Extracted data entries
[Start of Attachment]
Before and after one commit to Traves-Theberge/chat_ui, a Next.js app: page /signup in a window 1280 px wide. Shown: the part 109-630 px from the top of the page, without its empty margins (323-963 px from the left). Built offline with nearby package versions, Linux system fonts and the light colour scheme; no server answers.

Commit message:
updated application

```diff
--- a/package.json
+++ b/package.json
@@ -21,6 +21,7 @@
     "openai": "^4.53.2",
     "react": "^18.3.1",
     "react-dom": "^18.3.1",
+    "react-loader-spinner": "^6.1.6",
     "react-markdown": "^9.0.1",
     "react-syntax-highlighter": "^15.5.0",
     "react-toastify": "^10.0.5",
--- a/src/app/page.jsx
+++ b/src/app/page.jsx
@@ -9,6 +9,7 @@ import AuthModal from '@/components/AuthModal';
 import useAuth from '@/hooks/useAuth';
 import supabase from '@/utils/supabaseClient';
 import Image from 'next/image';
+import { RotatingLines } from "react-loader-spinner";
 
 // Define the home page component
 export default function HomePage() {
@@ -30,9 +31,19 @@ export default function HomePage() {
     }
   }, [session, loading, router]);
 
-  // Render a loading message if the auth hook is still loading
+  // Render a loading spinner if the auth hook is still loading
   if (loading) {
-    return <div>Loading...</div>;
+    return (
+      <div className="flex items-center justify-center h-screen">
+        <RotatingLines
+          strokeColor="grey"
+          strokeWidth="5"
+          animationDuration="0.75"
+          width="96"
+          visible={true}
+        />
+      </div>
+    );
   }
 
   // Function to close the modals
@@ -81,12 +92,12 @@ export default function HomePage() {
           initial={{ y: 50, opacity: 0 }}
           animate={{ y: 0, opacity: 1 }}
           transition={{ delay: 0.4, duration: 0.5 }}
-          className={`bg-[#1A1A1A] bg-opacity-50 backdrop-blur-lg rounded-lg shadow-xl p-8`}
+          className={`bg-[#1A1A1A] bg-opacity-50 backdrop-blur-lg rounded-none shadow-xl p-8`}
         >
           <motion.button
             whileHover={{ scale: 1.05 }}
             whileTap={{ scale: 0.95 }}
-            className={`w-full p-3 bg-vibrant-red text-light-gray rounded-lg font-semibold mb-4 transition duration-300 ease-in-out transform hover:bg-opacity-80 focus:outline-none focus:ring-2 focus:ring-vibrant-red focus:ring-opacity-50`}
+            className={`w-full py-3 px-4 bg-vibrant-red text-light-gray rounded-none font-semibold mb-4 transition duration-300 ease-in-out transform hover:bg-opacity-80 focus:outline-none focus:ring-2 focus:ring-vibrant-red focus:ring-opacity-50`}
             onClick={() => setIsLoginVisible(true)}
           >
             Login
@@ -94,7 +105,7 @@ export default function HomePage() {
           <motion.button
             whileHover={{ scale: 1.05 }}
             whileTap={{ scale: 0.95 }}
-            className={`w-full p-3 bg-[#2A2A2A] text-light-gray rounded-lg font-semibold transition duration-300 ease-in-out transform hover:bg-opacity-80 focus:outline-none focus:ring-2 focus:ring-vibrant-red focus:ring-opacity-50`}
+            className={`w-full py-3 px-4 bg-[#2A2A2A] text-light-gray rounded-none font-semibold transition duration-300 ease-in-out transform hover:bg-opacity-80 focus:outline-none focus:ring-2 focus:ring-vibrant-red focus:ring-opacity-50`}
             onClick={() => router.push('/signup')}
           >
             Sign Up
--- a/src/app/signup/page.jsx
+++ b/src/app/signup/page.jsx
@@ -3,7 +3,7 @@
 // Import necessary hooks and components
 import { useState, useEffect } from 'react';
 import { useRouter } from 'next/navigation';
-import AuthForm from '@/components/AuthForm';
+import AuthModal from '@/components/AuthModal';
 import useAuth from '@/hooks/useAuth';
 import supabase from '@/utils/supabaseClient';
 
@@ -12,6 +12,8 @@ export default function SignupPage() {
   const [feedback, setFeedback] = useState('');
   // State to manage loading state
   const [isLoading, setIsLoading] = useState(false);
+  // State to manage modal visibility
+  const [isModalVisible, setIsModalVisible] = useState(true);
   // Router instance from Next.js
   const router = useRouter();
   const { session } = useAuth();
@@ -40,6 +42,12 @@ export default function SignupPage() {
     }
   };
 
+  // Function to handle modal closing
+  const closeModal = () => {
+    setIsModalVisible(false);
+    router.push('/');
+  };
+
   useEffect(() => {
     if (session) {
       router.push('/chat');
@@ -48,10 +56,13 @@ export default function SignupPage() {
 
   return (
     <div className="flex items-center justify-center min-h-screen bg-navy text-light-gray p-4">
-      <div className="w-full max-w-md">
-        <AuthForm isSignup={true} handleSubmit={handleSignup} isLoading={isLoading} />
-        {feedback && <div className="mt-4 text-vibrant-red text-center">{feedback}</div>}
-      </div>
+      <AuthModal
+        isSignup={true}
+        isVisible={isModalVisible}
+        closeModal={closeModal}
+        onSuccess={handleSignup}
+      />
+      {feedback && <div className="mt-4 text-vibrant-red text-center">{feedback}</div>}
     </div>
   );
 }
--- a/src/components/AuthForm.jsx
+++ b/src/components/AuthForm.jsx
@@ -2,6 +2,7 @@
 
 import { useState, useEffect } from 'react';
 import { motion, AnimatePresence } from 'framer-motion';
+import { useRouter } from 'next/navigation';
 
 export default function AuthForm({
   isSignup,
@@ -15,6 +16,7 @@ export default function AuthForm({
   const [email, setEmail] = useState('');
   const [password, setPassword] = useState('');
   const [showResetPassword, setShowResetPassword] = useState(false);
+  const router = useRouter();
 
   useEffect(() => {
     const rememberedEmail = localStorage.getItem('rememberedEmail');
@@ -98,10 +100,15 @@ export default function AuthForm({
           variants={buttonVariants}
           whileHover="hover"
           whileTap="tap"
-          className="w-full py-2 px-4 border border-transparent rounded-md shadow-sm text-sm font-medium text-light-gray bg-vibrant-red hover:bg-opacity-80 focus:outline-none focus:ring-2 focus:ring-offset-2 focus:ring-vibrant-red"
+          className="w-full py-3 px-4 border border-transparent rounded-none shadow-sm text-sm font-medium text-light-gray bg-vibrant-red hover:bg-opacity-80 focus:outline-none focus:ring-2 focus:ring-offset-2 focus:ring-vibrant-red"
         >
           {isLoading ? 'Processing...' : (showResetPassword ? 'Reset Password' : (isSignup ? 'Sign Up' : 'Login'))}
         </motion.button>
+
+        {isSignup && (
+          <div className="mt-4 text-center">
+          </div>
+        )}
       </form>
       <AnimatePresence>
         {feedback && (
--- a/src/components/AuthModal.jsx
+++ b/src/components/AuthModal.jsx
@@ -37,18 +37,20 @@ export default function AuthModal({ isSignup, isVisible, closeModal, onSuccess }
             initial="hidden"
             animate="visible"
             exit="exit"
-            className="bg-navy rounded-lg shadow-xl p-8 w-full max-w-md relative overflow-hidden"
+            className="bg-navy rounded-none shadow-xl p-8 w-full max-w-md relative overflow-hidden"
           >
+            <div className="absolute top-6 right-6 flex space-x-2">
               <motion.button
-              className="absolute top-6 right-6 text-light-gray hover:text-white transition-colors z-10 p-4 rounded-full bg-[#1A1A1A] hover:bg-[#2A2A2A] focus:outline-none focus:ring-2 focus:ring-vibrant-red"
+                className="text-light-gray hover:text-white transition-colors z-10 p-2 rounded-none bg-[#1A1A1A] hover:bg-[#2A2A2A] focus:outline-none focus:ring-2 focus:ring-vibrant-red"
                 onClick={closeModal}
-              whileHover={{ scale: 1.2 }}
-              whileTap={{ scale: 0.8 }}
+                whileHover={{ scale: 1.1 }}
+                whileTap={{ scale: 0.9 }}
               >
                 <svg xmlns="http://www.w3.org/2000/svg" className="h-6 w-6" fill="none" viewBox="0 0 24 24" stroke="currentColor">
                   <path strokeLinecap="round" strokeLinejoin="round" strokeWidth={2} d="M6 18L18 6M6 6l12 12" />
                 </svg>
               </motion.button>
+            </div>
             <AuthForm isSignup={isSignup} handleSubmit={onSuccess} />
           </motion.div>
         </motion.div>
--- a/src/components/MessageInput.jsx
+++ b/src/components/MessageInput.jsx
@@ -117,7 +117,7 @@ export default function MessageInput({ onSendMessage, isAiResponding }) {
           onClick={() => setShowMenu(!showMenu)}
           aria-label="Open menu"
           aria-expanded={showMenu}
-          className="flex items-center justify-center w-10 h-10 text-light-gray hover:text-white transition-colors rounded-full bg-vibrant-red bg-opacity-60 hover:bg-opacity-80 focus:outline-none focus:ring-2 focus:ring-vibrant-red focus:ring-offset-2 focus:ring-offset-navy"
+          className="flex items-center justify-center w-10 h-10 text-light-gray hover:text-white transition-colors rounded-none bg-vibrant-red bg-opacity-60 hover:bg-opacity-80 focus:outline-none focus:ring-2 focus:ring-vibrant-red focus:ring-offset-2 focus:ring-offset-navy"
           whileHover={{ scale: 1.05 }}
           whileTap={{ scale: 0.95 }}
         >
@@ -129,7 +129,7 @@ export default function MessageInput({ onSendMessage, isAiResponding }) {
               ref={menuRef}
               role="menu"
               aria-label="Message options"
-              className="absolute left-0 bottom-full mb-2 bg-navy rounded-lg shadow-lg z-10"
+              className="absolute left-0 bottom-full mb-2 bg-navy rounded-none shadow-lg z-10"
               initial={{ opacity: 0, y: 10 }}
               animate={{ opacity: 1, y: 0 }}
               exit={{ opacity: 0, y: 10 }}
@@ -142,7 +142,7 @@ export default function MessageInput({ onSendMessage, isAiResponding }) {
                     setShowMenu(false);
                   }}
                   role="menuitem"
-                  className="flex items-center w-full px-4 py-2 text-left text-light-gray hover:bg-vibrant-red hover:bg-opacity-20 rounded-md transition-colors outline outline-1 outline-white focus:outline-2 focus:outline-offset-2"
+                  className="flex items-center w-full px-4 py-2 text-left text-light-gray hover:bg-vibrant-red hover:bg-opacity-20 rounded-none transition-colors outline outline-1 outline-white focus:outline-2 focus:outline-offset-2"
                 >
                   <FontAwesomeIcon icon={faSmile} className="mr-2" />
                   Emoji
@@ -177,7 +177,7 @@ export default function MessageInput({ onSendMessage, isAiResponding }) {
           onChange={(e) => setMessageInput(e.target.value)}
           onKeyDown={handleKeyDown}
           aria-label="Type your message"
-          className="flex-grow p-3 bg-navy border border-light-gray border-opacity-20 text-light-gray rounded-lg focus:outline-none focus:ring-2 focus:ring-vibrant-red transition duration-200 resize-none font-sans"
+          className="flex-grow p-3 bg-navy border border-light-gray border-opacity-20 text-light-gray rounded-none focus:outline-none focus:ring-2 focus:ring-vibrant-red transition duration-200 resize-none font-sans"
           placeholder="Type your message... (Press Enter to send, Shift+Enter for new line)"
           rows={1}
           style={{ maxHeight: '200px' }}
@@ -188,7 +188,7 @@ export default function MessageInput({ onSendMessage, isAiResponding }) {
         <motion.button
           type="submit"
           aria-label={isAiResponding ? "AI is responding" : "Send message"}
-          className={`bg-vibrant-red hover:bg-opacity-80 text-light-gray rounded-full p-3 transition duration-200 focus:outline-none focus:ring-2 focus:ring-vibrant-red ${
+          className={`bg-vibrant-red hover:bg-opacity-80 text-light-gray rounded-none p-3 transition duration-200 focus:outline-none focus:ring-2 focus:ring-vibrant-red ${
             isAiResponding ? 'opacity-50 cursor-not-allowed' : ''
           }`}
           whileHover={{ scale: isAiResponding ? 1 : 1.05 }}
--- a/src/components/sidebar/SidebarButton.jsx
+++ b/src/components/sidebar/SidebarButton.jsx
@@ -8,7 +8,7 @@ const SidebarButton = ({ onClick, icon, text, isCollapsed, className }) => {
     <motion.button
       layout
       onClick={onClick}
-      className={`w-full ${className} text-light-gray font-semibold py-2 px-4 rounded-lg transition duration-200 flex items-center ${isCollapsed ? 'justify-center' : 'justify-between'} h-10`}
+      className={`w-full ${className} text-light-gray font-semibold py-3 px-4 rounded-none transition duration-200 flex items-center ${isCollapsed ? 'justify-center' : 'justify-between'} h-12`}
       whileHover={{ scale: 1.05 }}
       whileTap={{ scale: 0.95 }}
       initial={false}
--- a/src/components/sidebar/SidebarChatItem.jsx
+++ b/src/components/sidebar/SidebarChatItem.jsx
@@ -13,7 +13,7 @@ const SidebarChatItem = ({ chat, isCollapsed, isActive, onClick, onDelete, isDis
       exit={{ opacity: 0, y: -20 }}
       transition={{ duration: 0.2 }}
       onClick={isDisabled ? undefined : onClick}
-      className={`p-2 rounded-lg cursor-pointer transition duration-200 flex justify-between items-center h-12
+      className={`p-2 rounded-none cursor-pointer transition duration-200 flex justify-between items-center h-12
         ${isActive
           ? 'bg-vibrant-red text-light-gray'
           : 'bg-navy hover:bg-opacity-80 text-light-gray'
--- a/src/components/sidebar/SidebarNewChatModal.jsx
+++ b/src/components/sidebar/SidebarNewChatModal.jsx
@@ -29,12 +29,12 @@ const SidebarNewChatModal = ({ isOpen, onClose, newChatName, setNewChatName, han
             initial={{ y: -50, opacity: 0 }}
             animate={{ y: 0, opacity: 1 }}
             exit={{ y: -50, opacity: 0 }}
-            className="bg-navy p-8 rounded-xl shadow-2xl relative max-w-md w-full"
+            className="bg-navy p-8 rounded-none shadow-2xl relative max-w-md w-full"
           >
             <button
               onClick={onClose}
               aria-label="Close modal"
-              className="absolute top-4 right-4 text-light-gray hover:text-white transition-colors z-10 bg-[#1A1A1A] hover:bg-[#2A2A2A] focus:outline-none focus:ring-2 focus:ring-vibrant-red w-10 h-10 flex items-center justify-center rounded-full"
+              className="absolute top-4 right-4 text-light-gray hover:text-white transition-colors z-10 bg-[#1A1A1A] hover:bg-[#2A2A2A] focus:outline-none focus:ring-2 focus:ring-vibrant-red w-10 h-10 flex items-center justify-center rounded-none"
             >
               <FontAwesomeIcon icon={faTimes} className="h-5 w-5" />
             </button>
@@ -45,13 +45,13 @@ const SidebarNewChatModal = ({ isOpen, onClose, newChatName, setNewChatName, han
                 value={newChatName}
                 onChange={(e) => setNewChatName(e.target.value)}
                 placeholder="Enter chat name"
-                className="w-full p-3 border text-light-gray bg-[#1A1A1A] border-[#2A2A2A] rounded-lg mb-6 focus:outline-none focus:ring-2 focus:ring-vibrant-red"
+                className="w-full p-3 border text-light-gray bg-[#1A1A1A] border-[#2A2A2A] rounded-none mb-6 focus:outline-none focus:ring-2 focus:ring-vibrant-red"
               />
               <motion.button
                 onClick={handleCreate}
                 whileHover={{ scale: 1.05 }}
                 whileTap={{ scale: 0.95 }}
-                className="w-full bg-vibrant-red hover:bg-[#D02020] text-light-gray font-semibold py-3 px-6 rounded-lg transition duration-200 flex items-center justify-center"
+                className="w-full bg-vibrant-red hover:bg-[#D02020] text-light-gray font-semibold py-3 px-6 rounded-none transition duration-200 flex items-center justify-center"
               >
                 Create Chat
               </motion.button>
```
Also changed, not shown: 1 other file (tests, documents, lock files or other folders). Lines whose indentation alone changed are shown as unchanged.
[End of Attachment]
[Start of Attachment]
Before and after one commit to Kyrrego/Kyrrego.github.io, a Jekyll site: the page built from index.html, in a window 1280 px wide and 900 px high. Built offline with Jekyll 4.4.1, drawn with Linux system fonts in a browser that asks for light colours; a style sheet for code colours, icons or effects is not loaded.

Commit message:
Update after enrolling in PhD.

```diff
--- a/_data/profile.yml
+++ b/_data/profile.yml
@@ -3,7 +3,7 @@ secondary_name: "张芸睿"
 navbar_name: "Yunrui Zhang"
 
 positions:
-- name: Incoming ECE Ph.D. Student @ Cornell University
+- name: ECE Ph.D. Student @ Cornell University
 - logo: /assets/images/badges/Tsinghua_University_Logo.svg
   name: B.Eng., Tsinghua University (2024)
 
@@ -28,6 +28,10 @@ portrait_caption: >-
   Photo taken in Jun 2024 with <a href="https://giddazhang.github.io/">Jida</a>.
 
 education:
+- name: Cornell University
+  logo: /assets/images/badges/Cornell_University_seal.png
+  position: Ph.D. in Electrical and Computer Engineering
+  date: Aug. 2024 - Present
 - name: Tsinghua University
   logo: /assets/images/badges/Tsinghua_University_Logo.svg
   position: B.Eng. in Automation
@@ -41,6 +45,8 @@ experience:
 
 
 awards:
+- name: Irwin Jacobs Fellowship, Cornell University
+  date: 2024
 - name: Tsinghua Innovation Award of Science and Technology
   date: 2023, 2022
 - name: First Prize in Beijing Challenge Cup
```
[End of Attachment]
# About this exercise:
Go through the data above and find the lines with the word "isSignup". Copy each of those lines.

# Written reply:
-        <AuthForm isSignup={true} handleSubmit={handleSignup} isLoading={isLoading} />
+        isSignup={true}
   isSignup,
           {isLoading ? 'Processing...' : (showResetPassword ? 'Reset Password' : (isSignup ? 'Sign Up' : 'Login'))}
+        {isSignup && (
@@ -37,18 +37,20 @@ export default function AuthModal({ isSignup, isVisible, closeModal, onSuccess }
             <AuthForm isSignup={isSignup} handleSubmit={onSuccess} />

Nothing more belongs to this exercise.